*** Block opens ***

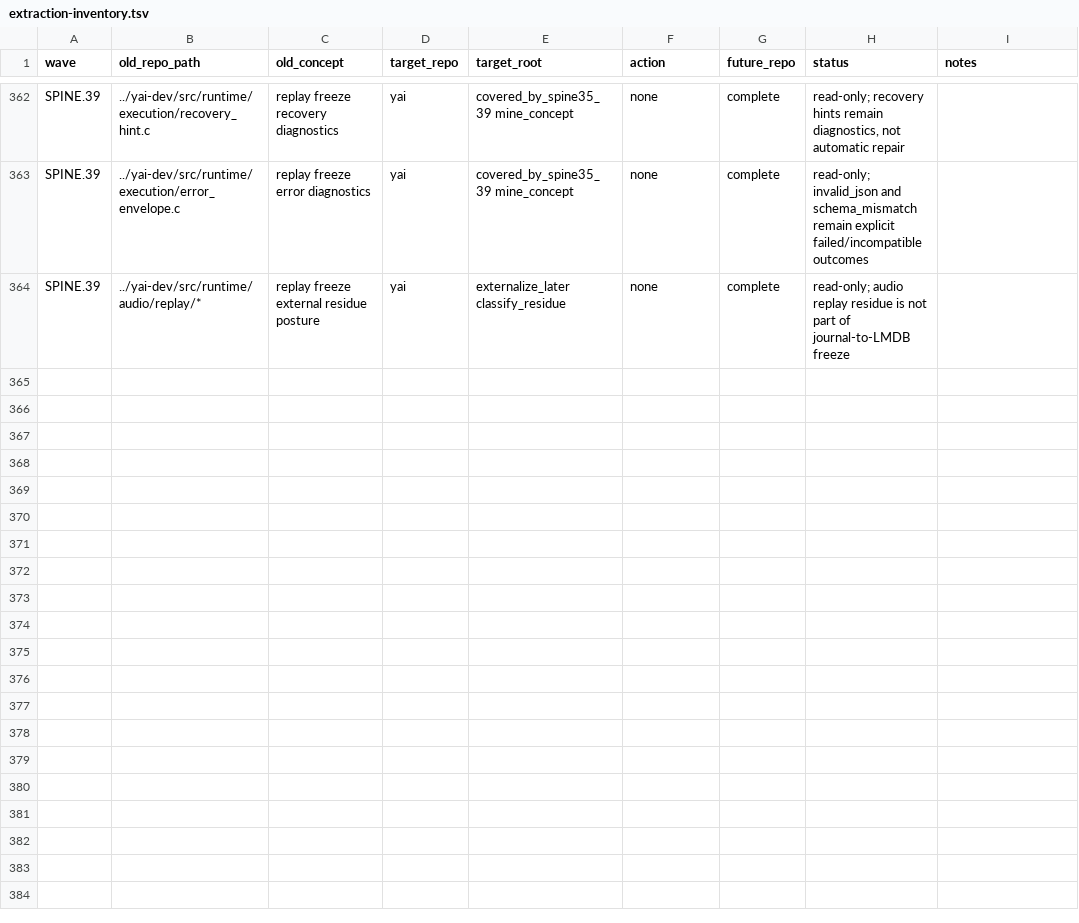
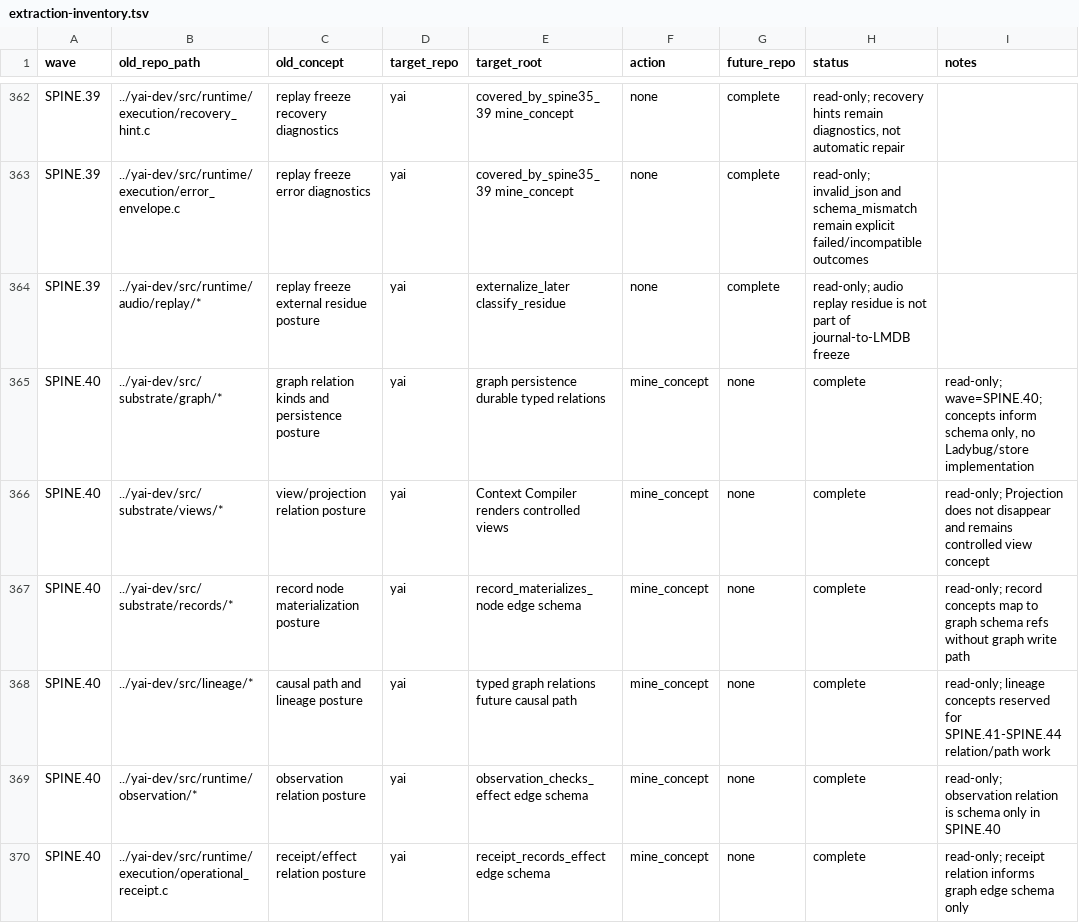
Before and after one commit to yailabs/yai-core, a TSV file: docs/internal/extraction-inventory.tsv, drawn as a sheet; only a part is shown, gaps mark what is left out; the diff names each change by its address in the sheet, - before the commit and + after, or states it on an @@ line.

Commit message:
SPINE.40: define graph persistence runtimegraph schema

```diff
--- a/docs/internal/extraction-inventory.tsv
+++ b/docs/internal/extraction-inventory.tsv
+row 365: SPINE.40 | ../yai-dev/src/substrate/graph/* | graph relation kinds and persistence posture | yai | graph persistence durable typed relations | mine_concept | none | complete | read-only; wave=SPINE.40; concepts inform schema only, no Ladybug/store implementation
+row 366: SPINE.40 | ../yai-dev/src/substrate/views/* | view/projection relation posture | yai | Context Compiler renders controlled views | mine_concept | none | complete | read-only; Projection does not disappear and remains controlled view concept
+row 367: SPINE.40 | ../yai-dev/src/substrate/records/* | record node materialization posture | yai | record_materializes_node edge schema | mine_concept | none | complete | read-only; record concepts map to graph schema refs without graph write path
+row 368: SPINE.40 | ../yai-dev/src/lineage/* | causal path and lineage posture | yai | typed graph relations future causal path | mine_concept | none | complete | read-only; lineage concepts reserved for SPINE.41-SPINE.44 relation/path work
+row 369: SPINE.40 | ../yai-dev/src/runtime/observation/* | observation relation posture | yai | observation_checks_effect edge schema | mine_concept | none | complete | read-only; observation relation is schema only in SPINE.40
+row 370: SPINE.40 | ../yai-dev/src/runtime/execution/operational_receipt.c | receipt/effect relation posture | yai | receipt_records_effect edge schema | mine_concept | none | complete | read-only; receipt relation informs graph edge schema only
```
Also changed, not shown: 32 other files.
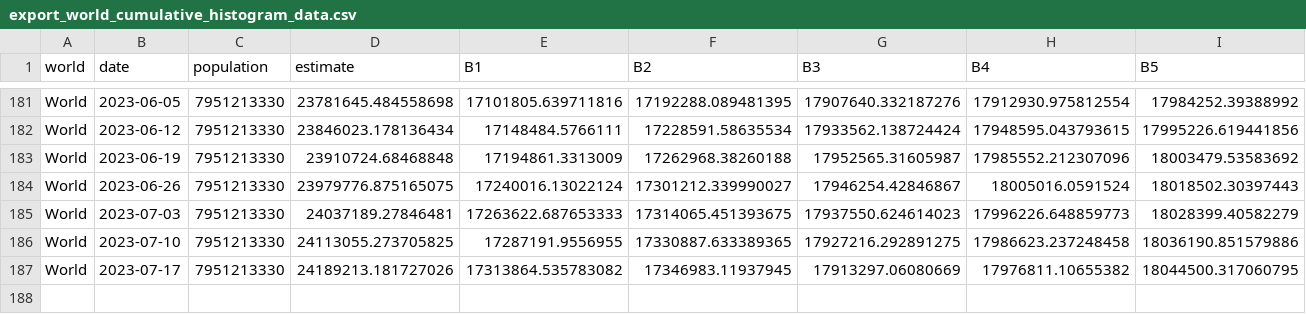
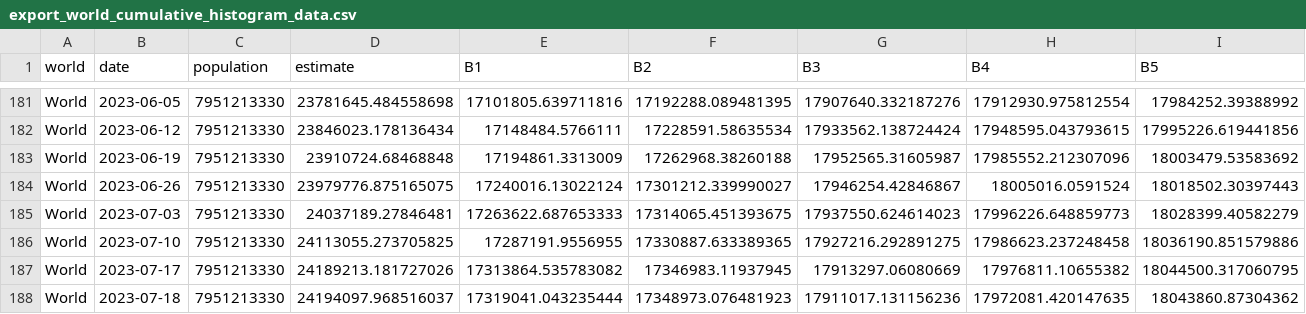
Before and after one commit to PaulMainwood/covid-19-the-economist-global-excess-deaths-model, a CSV file: output-data/export_world_cumulative_histogram_data.csv, drawn as a sheet; only a part is shown, gaps mark what is left out; rows hold the shown columns only; the diff names each change by its address in the sheet, - before the commit and + after, or states it on an @@ line.

```diff
--- a/output-data/export_world_cumulative_histogram_data.csv
+++ b/output-data/export_world_cumulative_histogram_data.csv
+row 188: World | 2023-07-18 | 7951213330 | 24194097.968516037 | 17319041.043235444 | 17348973.076481923 | 17911017.131156236 | 17972081.420147635 | 18043860.87304362
```
Also changed, not shown: output-data/output-by-alternative-regions/export_regions_un_subregion.csv, output-data/output-by-alternative-regions/export_regions_un_subregion_cumulative.csv, 56 other files.
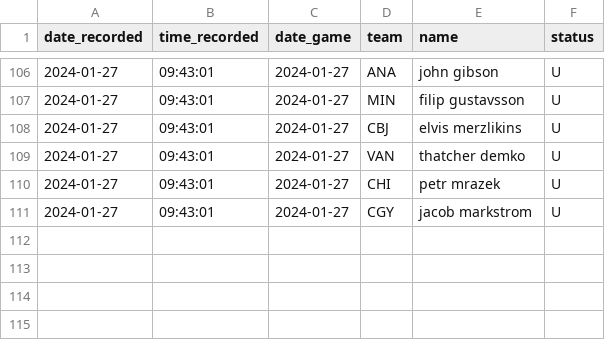
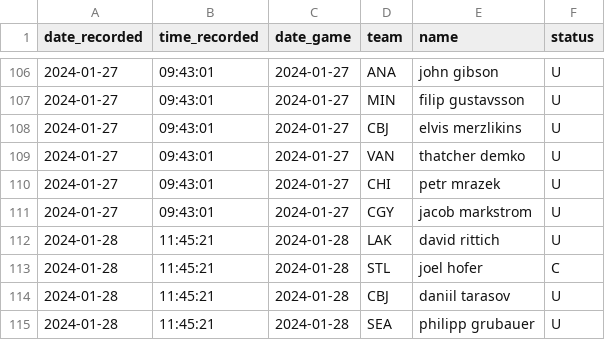
Before and after one commit to michalekb11/NHL-expected-goals, a CSV file: data/daily/DF_projected_goalies.csv, drawn as a sheet; only a part is shown, gaps mark what is left out.

```diff
--- a/data/daily/DF_projected_goalies.csv
+++ b/data/daily/DF_projected_goalies.csv
@@ -111 +111,5 @@ date_recorded,time_recorded,date_game,team,name,status
 2024-01-27,09:43:01,2024-01-27,CGY,jacob markstrom,U
+2024-01-28,11:45:21,2024-01-28,LAK,david rittich,U
+2024-01-28,11:45:21,2024-01-28,STL,joel hofer,C
+2024-01-28,11:45:21,2024-01-28,CBJ,daniil tarasov,U
+2024-01-28,11:45:21,2024-01-28,SEA,philipp grubauer,U
```
Also changed, not shown: data/daily/DF_lineups.csv, data/daily/odds/60min_odds.csv, 5 other files.
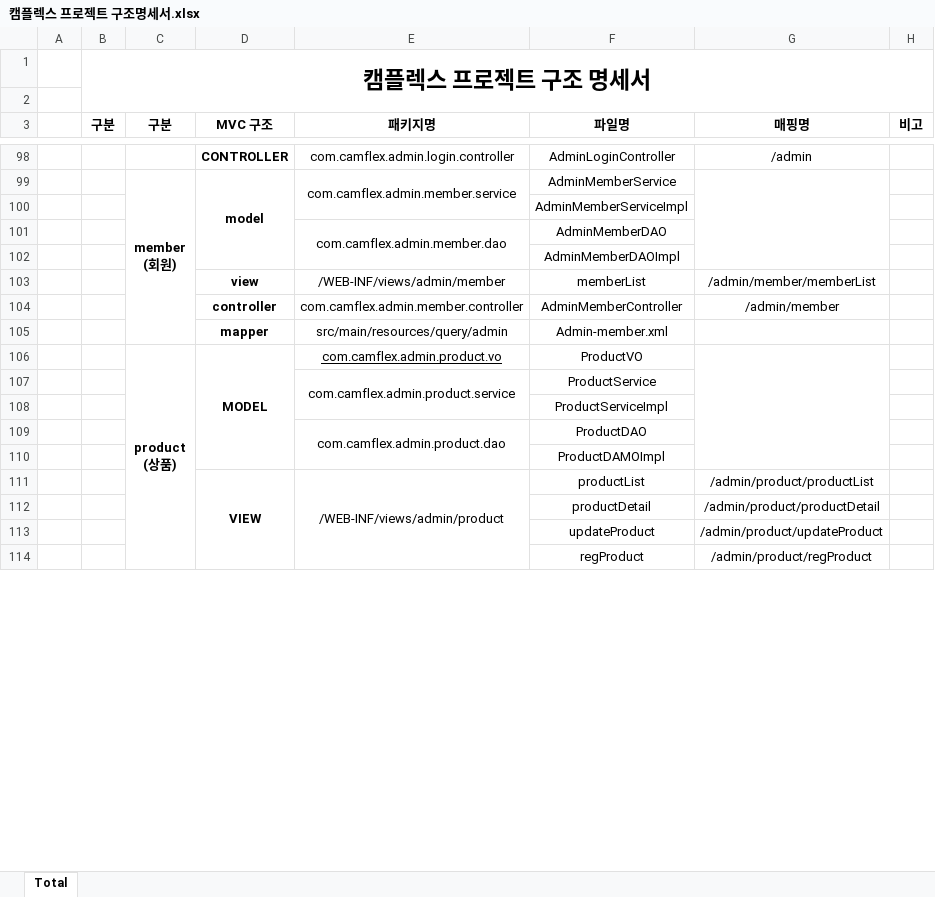
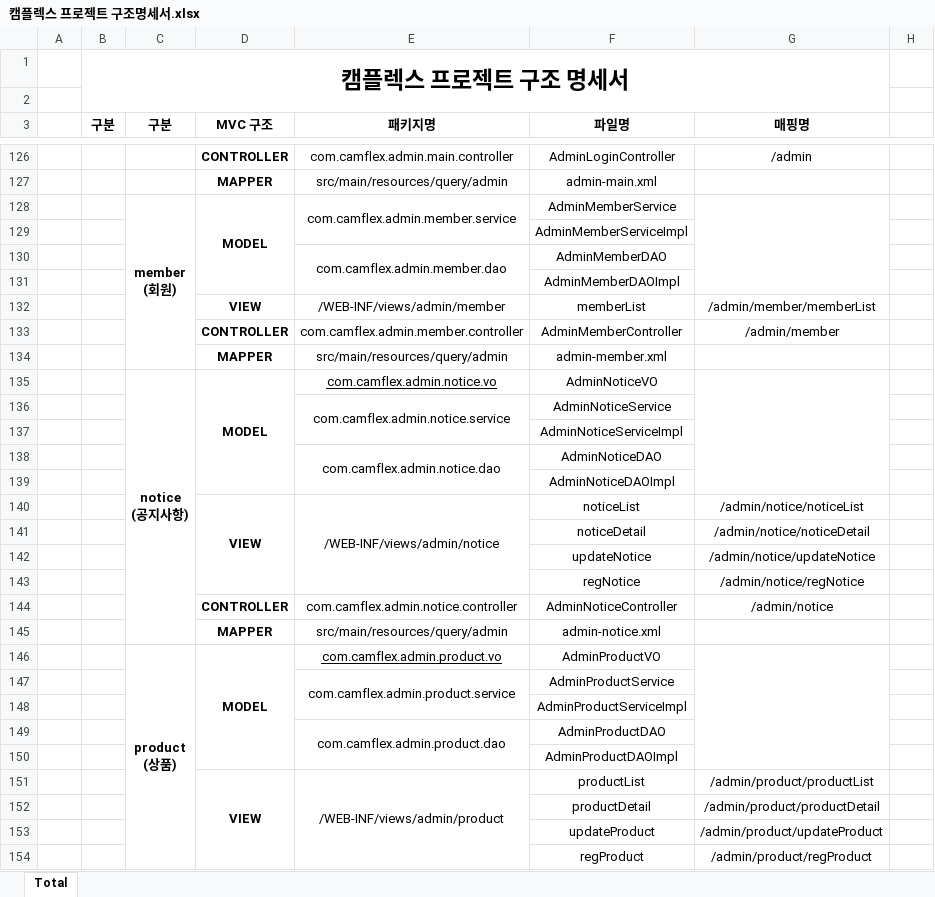
Before and after one commit to seoulsudal/CamFlexProject, an Excel workbook: 프로젝트 산출물/10. 구조명세서/캠플렉스 프로젝트 구조명세서.xlsx, sheet Total, drawn as a sheet; only a part is shown, gaps mark what is left out; values as stored, in another font and other column widths than the file's, no borders; removed rows and columns are numbered as before the commit, all else as after; ↵ is a line break in a cell; the diff covers the shown part only; the diff names each change by its address in the sheet, - before the commit and + after, or states it on an @@ line.

```diff
--- a/프로젝트 산출물/10. 구조명세서/캠플렉스 프로젝트 구조명세서.xlsx (sheet Total)
+++ b/프로젝트 산출물/10. 구조명세서/캠플렉스 프로젝트 구조명세서.xlsx (sheet Total)
-B1:H2 merged
+B1:G2 merged
-H3: 비고
+H3: (empty)
-E126 (패키지명): com.camflex.admin.login.controller
+E126 (패키지명): com.camflex.admin.main.controller
+row 127:  |  |  | MAPPER | src/main/resources/query/admin | admin-main.xml
-D128 (MVC 구조): model
+D128 (MVC 구조): MODEL
-D132 (MVC 구조): view
+D132 (MVC 구조): VIEW
-D133 (MVC 구조): controller
+D133 (MVC 구조): CONTROLLER
-D134 (MVC 구조): mapper
+D134 (MVC 구조): MAPPER
-F134 (파일명): Admin-member.xml
+F134 (파일명): admin-member.xml
+row 135:  |  | notice ↵ (공지사항) | MODEL | com.camflex.admin.notice.vo | AdminNoticeVO
+row 136:  |  |  |  | com.camflex.admin.notice.service | AdminNoticeService
+row 137:  |  |  |  |  | AdminNoticeServiceImpl
+row 138:  |  |  |  | com.camflex.admin.notice.dao | AdminNoticeDAO
+row 139:  |  |  |  |  | AdminNoticeDAOImpl
@@ row 131 moved to row 140: VIEW @@
@@ row 132 moved to row 141: noticeDetail @@
@@ row 133 moved to row 142: updateNotice @@
@@ row 134 moved to row 143: regNotice @@
+row 144:  |  |  | CONTROLLER | com.camflex.admin.notice.controller | AdminNoticeController | /admin/notice
+row 145:  |  |  | MAPPER | src/main/resources/query/admin | admin-notice.xml
-F146 (파일명): ProductVO
+F146 (파일명): AdminProductVO
-F147 (파일명): ProductService
+F147 (파일명): AdminProductService
-F148 (파일명): ProductServiceImpl
+F148 (파일명): AdminProductServiceImpl
-F149 (파일명): ProductDAO
+F149 (파일명): AdminProductDAO
-F150 (파일명): ProductDAMOImpl
+F150 (파일명): AdminProductDAOImpl
```
Also changed, not shown: 30 added rows, 24 removed rows, 4 moved rows, 13 edited cells and merged cells elsewhere in this sheet, 29 other files.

*** Block closes ***

WHAT TO PRODUCE> Using the entries above, return each line in which the word "Total" occurs.

THE ANSWER>
Before and after one commit to seoulsudal/CamFlexProject, an Excel workbook: 프로젝트 산출물/10. 구조명세서/캠플렉스 프로젝트 구조명세서.xlsx, sheet Total, drawn as a sheet; only a part is shown, gaps mark what is left out; values as stored, in another font and other column widths than the file's, no borders; removed rows and columns are numbered as before the commit, all else as after; ↵ is a line break in a cell; the diff covers the shown part only; the diff names each change by its address in the sheet, - before the commit and + after, or states it on an @@ line.
--- a/프로젝트 산출물/10. 구조명세서/캠플렉스 프로젝트 구조명세서.xlsx (sheet Total)
+++ b/프로젝트 산출물/10. 구조명세서/캠플렉스 프로젝트 구조명세서.xlsx (sheet Total)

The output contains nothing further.